Dirty irrigation water is a prime suspect in the outbreak of illness via consumption of romaine lettuce harvested from California.
Romaine lettuce harvested from northern and central California in have recently been the focus of food safety concerns, with the Centers for Disease Control and Prevention advising US consumers not to consume romaine lettuce harvested in these areas. The US Food and Drug Association (FDA) is investigating a multi-state outbreak of Shiga toxin-producing Escherichia coli O157:H7 (E. coliO157:H7) infections linked to romaine lettuce from these areas.
The initial outbreak occurred in the spring of this year. It caused over 210 known cases across 32 states in America.. Around 27 victims suffered kidney failure, with five deaths occurring. Earlier last month, the FDA and the CDC traced the pathogenic E. coli strain to an irrigation canal in Yuma, Arizona.
There are now calls for farmers to be investigated and water used to irrigate fresh produce to be tested. Harmful pathogens such as E. coli could be identified before the pathogens have had a chance to contaminate fresh produce. Many studies have shown the correlation between foodborne pathogens in irrigation systems and the presence of pathogens in foods.
Irrigation canals often flow over treated land, over manure and compost that could be full of dangerous pathogens. These canals are also home to insects and frogs, and attract huge numbers of animals, including birds, dogs, deer and mice.
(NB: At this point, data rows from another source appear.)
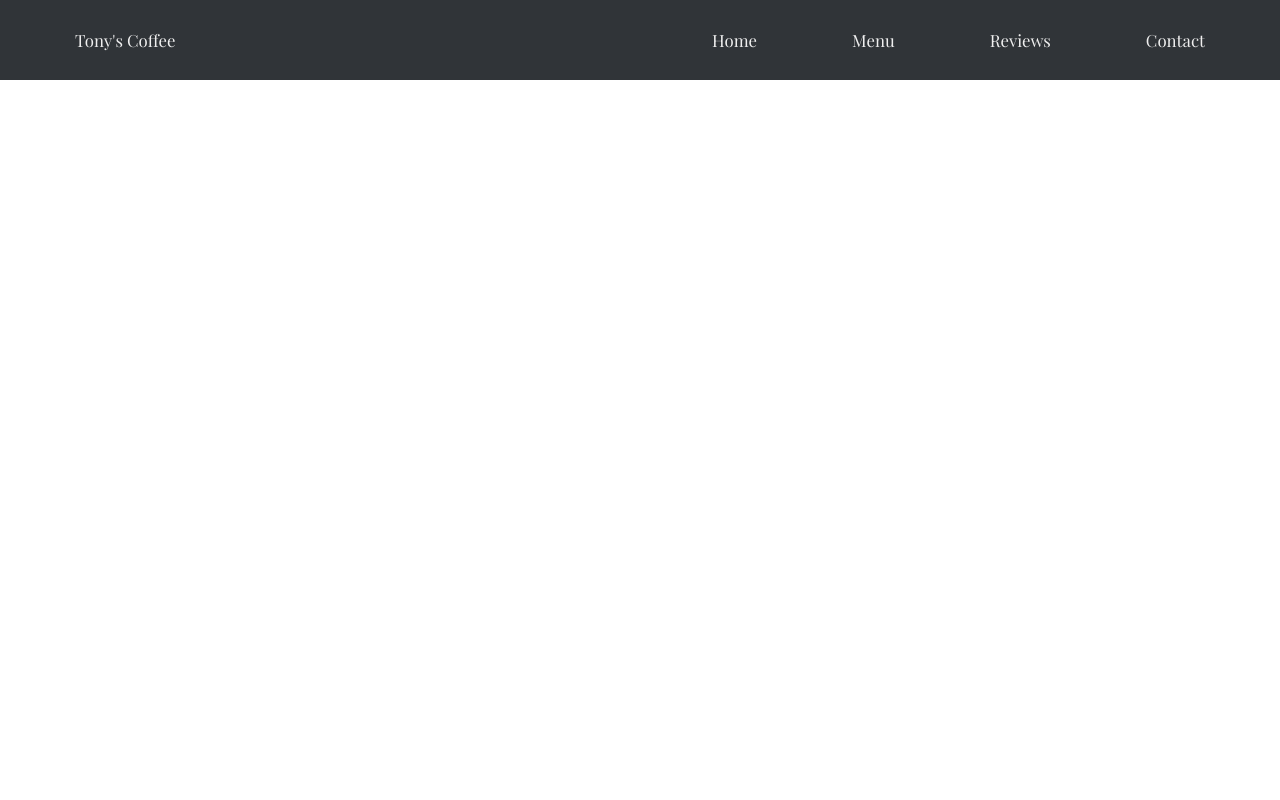
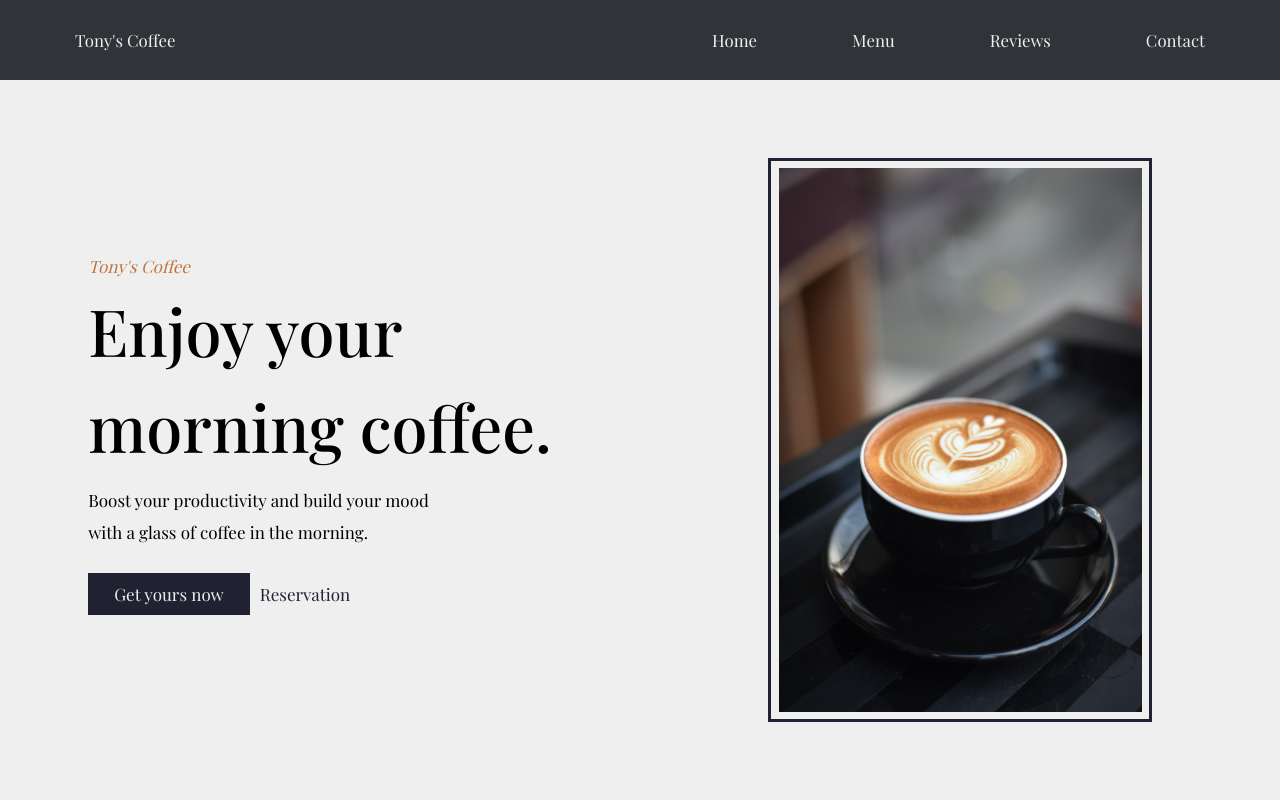
Before and after one commit to ingl3585/coffee-shop, a React (Create React App) app: page / in a window 1280 px wide. Shown: the top 800 px of the page. Built offline with nearby package versions, Linux system fonts and the light colour scheme.

Commit message:
updates for hashrouter

```diff
--- a/package.json
+++ b/package.json
@@ -1,5 +1,5 @@
 {
-  "homepage": "https://ingl3585.github.io/coffee-shop",
+  "homepage": "https://ingl3585.github.io/coffee-shop/#",
   "name": "coffee-shop",
   "version": "0.1.0",
   "private": true,
--- a/src/App.js
+++ b/src/App.js
@@ -9,8 +9,8 @@ const App = () => {
 		<div className='App'>
 			<Navbar />
 			<Routes>
-				<Route path='/coffee-shop' element={<Homepage />} />
-				<Route path='/coffee-shop/contact' element={<Contact />} />
+				<Route path='/' element={<Homepage />} />
+				<Route path='/contact' element={<Contact />} />
 			</Routes>
 		</div>
 	);
--- a/src/components/Navbar/Navbar.js
+++ b/src/components/Navbar/Navbar.js
@@ -12,10 +12,10 @@ const Navbar = () => {
 	return (
 		<section>
 			<div className='logo'>
-				<a href='/coffee-shop'>Tony's Coffee</a>
+				<a href='/'>Tony's Coffee</a>
 			</div>
 			<nav className='navigation'>
-				<a href='/coffee-shop'>Home</a>
+				<a href='/'>Home</a>
 				<a className='desktop-menu' href='/#menu'>
 					Menu
 				</a>
--- a/src/index.js
+++ b/src/index.js
@@ -1,11 +1,11 @@
 import React from 'react';
 import ReactDOM from 'react-dom';
-import { BrowserRouter } from 'react-router-dom';
+import { HashRouter } from 'react-router-dom';
 import App from './App';
 
 ReactDOM.render(
-	<BrowserRouter>
+	<HashRouter>
 		<App />
-	</BrowserRouter>,
+	</HashRouter>,
 	document.getElementById('root')
 );
```
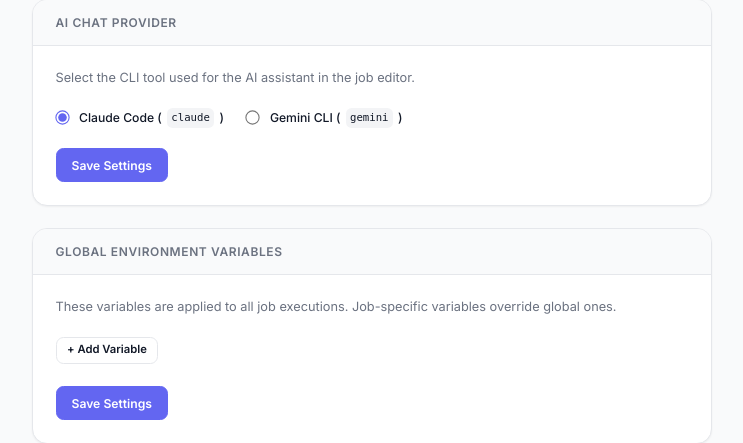
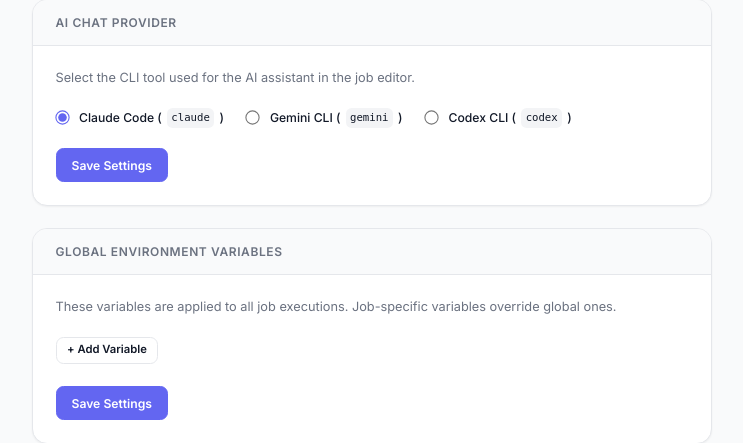
Before and after one commit to denzow/mogiri, a Flask app: page /settings/ in a window 1280 px wide. Shown: the part 149-592 px from the top of the page, without its empty margins (88-831 px from the left). Run offline with Flask 3, Linux system fonts and the light colour scheme; parts of the project's set-up code (start-up, migrations or seed data) failed here and were passed over.

Commit message:
Add Codex CLI as an AI chat provider option
Co-Authored-By: Claude Opus 4.6 (1M context) <noreply@anthropic.com>

```diff
--- a/src/mogiri/routes/jobs.py
+++ b/src/mogiri/routes/jobs.py
@@ -359,6 +359,10 @@ def ai_chat():
         full_prompt = f"[System]\n{system_prompt}\n\n[User]\n{prompt}"
         cmd = ["gemini", "-p", full_prompt]
         cmd_label = "gemini"
+    elif ai_provider == "codex":
+        full_prompt = f"[System]\n{system_prompt}\n\n[User]\n{prompt}"
+        cmd = ["codex", "-q", full_prompt]
+        cmd_label = "codex"
     else:
         cmd = ["claude", "-p", "--system-prompt", system_prompt, prompt]
         cmd_label = "claude"
--- a/src/mogiri/routes/settings.py
+++ b/src/mogiri/routes/settings.py
@@ -30,7 +30,7 @@ def update():
     Setting.set("global_env_vars", json.dumps(env_vars))
 
     ai_provider = request.form.get("ai_provider", "claude")
-    if ai_provider in ("claude", "gemini"):
+    if ai_provider in ("claude", "gemini", "codex"):
         Setting.set("ai_provider", ai_provider)
 
     flash("Settings saved.", "success")
--- a/src/mogiri/templates/settings/index.html
+++ b/src/mogiri/templates/settings/index.html
@@ -29,6 +29,11 @@
                     <input type="radio" name="ai_provider" value="gemini"
                            {{ 'checked' if ai_provider == 'gemini' else '' }}>
                     Gemini CLI (<code>gemini</code>)
+                </label>
+                <label>
+                    <input type="radio" name="ai_provider" value="codex"
+                           {{ 'checked' if ai_provider == 'codex' else '' }}>
+                    Codex CLI (<code>codex</code>)
                 </label>
             </div>
             <button type="submit" class="btn btn-primary">Save Settings</button>
```
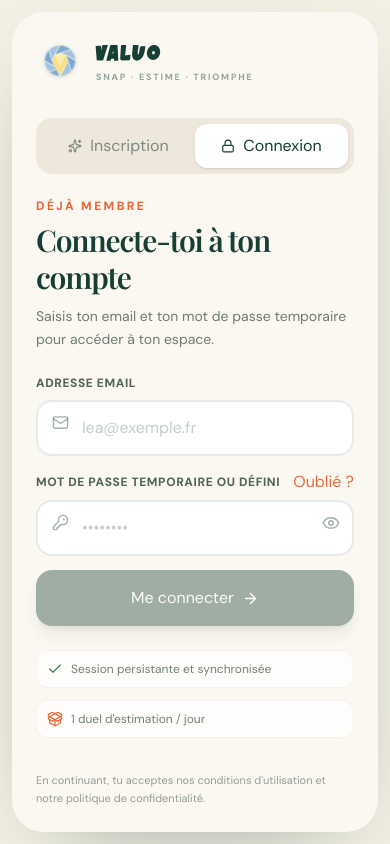
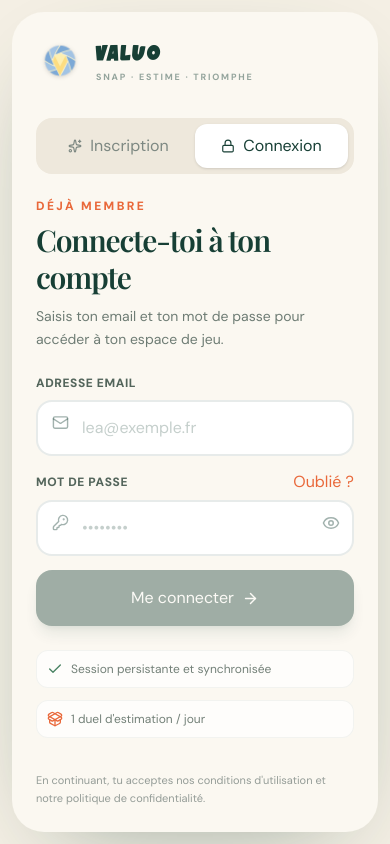
Before and after one commit to Dxne-Dev/Valuo, a React (Vite) app: page / in a window 390 px wide. Both pictures are taken after a click on the button "Connexion". Built offline with nearby package versions, Linux system fonts and the light colour scheme; no server answers; the database is empty.

Commit message:
fix(auth-ui): remove temporary password wording, add spam check hint, and make notifications filter horizontally scrollable on small mobile screens

```diff
--- a/src/features/auth/components/AuthForm.tsx
+++ b/src/features/auth/components/AuthForm.tsx
@@ -32,7 +32,7 @@ export default function AuthForm({ onSuccess, onDemoLogin }: AuthFormProps) {
       } else {
         setMessage({
           type: "success",
-          text: "Un mot de passe temporaire a été envoyé à votre adresse email.",
+          text: "Un email de confirmation et d'activation a été envoyé. Pensez à vérifier vos spams si besoin.",
         });
         setTab("login");
       }
--- a/src/features/auth/components/AuthScreen.tsx
+++ b/src/features/auth/components/AuthScreen.tsx
@@ -206,24 +206,34 @@ export default function AuthScreen({ onAuth }: AuthScreenProps) {
                 </h2>
 
                 <p className="mx-auto mt-3 max-w-md text-xs sm:text-sm leading-relaxed text-[#4f6057]">
-                  Un email de confirmation a été envoyé à <strong className="text-[#173f35]">{email}</strong> pour vérifier ton compte.
+                  Un email de confirmation et d'activation a été envoyé à <strong className="text-[#173f35]">{email}</strong>.
                 </p>
 
                 <div className="mx-auto mt-5 max-w-md rounded-2xl bg-white p-4 text-left border border-[#173f35]/10 shadow-sm">
                   <p className="text-xs font-bold text-[#173f35] flex items-center gap-1.5">
-                    <Sparkles size={14} className="text-[#e9683a]" /> Contenu de ton email :
+                    <Sparkles size={14} className="text-[#e9683a]" /> Dans ton email :
                   </p>
                   <ul className="mt-2 space-y-1.5 text-xs text-[#6e7c74]">
                     <li className="flex items-center gap-2">
                       <Check size={14} className="text-[#488262]" /> Message de bienvenue officiel VALUO
                     </li>
                     <li className="flex items-center gap-2">
-                      <Check size={14} className="text-[#488262]" /> Ton mot de passe temporaire sécurisé (expire dans 24h)
+                      <Check size={14} className="text-[#488262]" /> Lien de confirmation & activation directe
                     </li>
                     <li className="flex items-center gap-2">
-                      <Check size={14} className="text-[#488262]" /> Bouton d'activation directe
+                      <Check size={14} className="text-[#488262]" /> Accès immédiat à l'arène de jeu
                     </li>
                   </ul>
+                </div>
+
+                {/* SPAM Tip Notification */}
+                <div className="mx-auto mt-4 max-w-md rounded-2xl bg-[#fff8eb] p-3.5 text-left border border-[#f3c969]/40 text-xs text-[#8a6311]">
+                  <p className="font-bold flex items-center gap-1.5 text-[#6e4e08]">
+                    📬 Tu ne trouves pas l'email ?
+                  </p>
+                  <p className="mt-1 text-[11px] leading-relaxed text-[#785913]">
+                    Pense à vérifier ton dossier <strong>Courrier indésirable / SPAM</strong> ou l'onglet <strong>Promotions</strong>. Le mail peut parfois y arriver par erreur.
+                  </p>
                 </div>
 
                 <button
@@ -277,8 +287,8 @@ export default function AuthScreen({ onAuth }: AuthScreenProps) {
                 </h2>
                 <p className="mt-2 text-sm leading-relaxed text-[#6e7c74]">
                   {tab === "register"
-                    ? "Inscris-toi : un mot de passe temporaire sécurisé te sera envoyé par email."
-                    : "Saisis ton email et ton mot de passe temporaire pour accéder à ton espace."}
+                    ? "Inscris-toi pour recevoir ton lien d'activation et accéder à l'arène VALUO."
+                    : "Saisis ton email et ton mot de passe pour accéder à ton espace de jeu."}
                 </p>
 
                 {errorMsg && (
@@ -371,7 +381,7 @@ export default function AuthScreen({ onAuth }: AuthScreenProps) {
                     <div>
                       <div className="flex items-center justify-between">
                         <label htmlFor="login-pwd" className="text-xs font-extrabold uppercase tracking-wider text-[#53655b]">
-                          Mot de passe temporaire ou défini
+                          Mot de passe
                         </label>
                         <button
                           type="button"
--- a/src/features/auth/components/PasswordChangeModal.tsx
+++ b/src/features/auth/components/PasswordChangeModal.tsx
@@ -91,7 +91,7 @@ export default function PasswordChangeModal({
             </div>
 
             <p className="mt-3 text-xs leading-relaxed text-[#68766e]">
-              Vous vous êtes connecté avec un mot de passe temporaire. Définissez votre mot de passe personnel définitif pour sécuriser votre compte.
+              Définissez votre mot de passe personnel sécurisé pour protéger l'accès à votre compte.
             </p>
 
             <form onSubmit={handleSubmit} className="mt-5 space-y-4">
--- a/src/features/notifications/components/NotificationsView.tsx
+++ b/src/features/notifications/components/NotificationsView.tsx
@@ -117,7 +117,8 @@ export default function NotificationsView({
       </div>
 
       {/* Filtres */}
-      <div className="mb-6 flex gap-1.5 overflow-x-auto rounded-2xl bg-[#eee8dc] p-1">
+      <div className="mb-6 w-full overflow-hidden">
+        <div className="flex w-full items-center gap-1.5 overflow-x-auto no-scrollbar scrollbar-none rounded-2xl bg-[#eee8dc] p-1.5 flex-nowrap touch-pan-x">
           {[
             { id: "all" as const, label: "Toutes" },
             { id: "unread" as const, label: `Non lues (${unreadCount})` },
@@ -129,7 +130,7 @@ export default function NotificationsView({
               key={tab.id}
               type="button"
               onClick={() => setFilter(tab.id)}
-            className={`rounded-xl px-4 py-2 text-xs font-bold transition whitespace-nowrap ${
+              className={`shrink-0 rounded-xl px-4 py-2 text-xs font-bold transition whitespace-nowrap active:scale-95 ${
                 filter === tab.id
                   ? "bg-white text-[#173f35] shadow-sm"
                   : "text-[#76837c] hover:text-[#173f35]"
@@ -138,6 +139,7 @@ export default function NotificationsView({
               {tab.label}
             </button>
           ))}
+        </div>
       </div>
 
       {/* Liste des notifications */}
--- a/src/features/onboarding/components/OnboardingView.tsx
+++ b/src/features/onboarding/components/OnboardingView.tsx
@@ -525,16 +525,16 @@ export default function OnboardingView({ initialIdentifier, onComplete, onInstal
                 Définis ton mot de passe
               </h2>
               <p className="mt-1 text-sm text-[#6f7e76]">
-                Remplace le mot de passe temporaire par ton mot de passe personnel pour sécuriser ton compte.
+                Choisis un mot de passe personnel pour sécuriser ton compte et te reconnecter facilement.
               </p>
             </div>
 
             <div className="mt-5 rounded-2xl bg-[#f5f0e5] p-4 text-xs leading-relaxed text-[#506158] border border-[#173f35]/8">
               <p className="font-bold text-[#173f35] flex items-center gap-1.5">
-                <ShieldCheck size={16} className="text-[#488262]" /> Pourquoi cette étape ?
+                <ShieldCheck size={16} className="text-[#488262]" /> Sécurise ton accès
               </p>
               <p className="mt-1">
-                Le mot de passe temporaire reçu par email expire dans <strong className="text-[#e9683a]">24 heures</strong>. Choisis ton mot de passe dès maintenant pour sécuriser ton accès.
+                Définis un mot de passe robuste (au moins 8 caractères) pour protéger ton compte et pouvoir te connecter sur tous tes appareils.
               </p>
             </div>
 
--- a/src/index.css
+++ b/src/index.css
@@ -77,6 +77,14 @@ label:focus-within {
   background: #a7b0aa;
 }
 
+.no-scrollbar::-webkit-scrollbar {
+  display: none;
+}
+.no-scrollbar {
+  -ms-overflow-style: none;
+  scrollbar-width: none;
+}
+
 @media (prefers-reduced-motion: reduce) {
   *,
   *::before,
```
Lines whose indentation alone changed are shown as unchanged.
These animals could transfer pathogens to the water, which can then be transferred to humans, and could prove deadly further down the line.
Following a spinach contamination episode in 2006, the US Food Safety Modernization Act (FSMA) was passed in 2010. Since then, many farmers have followed the ruling, with others claiming the rules are onerous and expensive.
President Trump’s appointed FDA officials agreed with this, and decided that the testing of irrigation water will not become a legal requirement until 2022.
There are concerns that, even then, an annual test will not be enough, and that to wait until 2022 for it to become law will prove a mistake.
A more detailed report has been published by Hygeia-Analytics.